Change listing data:

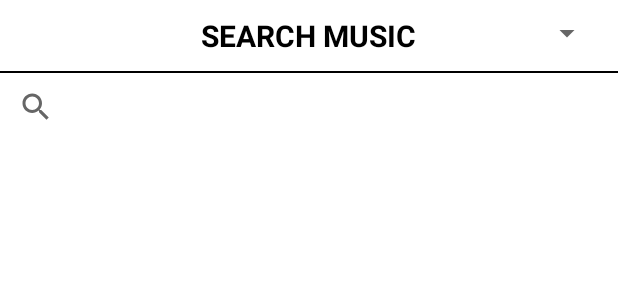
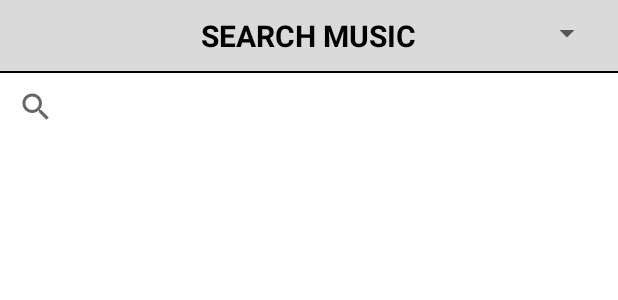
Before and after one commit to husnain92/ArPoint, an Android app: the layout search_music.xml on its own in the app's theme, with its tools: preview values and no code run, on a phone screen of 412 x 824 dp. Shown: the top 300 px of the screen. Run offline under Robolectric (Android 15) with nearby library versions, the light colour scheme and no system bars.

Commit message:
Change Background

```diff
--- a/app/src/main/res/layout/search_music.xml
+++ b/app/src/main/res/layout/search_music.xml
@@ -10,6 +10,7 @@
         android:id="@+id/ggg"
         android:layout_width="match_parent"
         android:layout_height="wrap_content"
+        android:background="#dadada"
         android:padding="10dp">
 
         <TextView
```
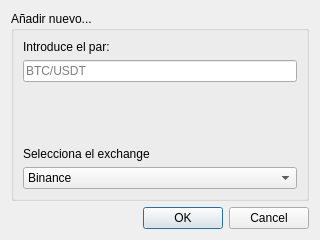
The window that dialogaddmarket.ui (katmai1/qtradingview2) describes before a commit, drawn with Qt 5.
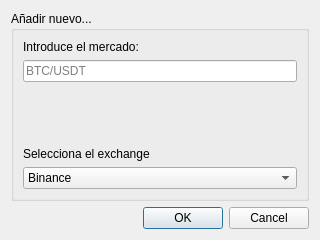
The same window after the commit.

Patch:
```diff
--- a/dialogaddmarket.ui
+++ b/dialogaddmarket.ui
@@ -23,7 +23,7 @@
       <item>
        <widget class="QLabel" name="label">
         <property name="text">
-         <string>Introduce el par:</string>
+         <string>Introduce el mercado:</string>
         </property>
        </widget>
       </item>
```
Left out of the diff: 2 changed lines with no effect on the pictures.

### TO DO
All records must be output exactly as they are, except for the pictures, which are left out.

### RESULT BELOW
Before and after one commit to husnain92/ArPoint, an Android app: the layout search_music.xml on its own in the app's theme, with its tools: preview values and no code run, on a phone screen of 412 x 824 dp. Shown: the top 300 px of the screen. Run offline under Robolectric (Android 15) with nearby library versions, the light colour scheme and no system bars.

Commit message:
Change Background

```diff
--- a/app/src/main/res/layout/search_music.xml
+++ b/app/src/main/res/layout/search_music.xml
@@ -10,6 +10,7 @@
         android:id="@+id/ggg"
         android:layout_width="match_parent"
         android:layout_height="wrap_content"
+        android:background="#dadada"
         android:padding="10dp">
 
         <TextView
```
The window that dialogaddmarket.ui (katmai1/qtradingview2) describes before a commit, drawn with Qt 5.
The same window after the commit.

Patch:
```diff
--- a/dialogaddmarket.ui
+++ b/dialogaddmarket.ui
@@ -23,7 +23,7 @@
       <item>
        <widget class="QLabel" name="label">
         <property name="text">
-         <string>Introduce el par:</string>
+         <string>Introduce el mercado:</string>
         </property>
        </widget>
       </item>
```
Left out of the diff: 2 changed lines with no effect on the pictures.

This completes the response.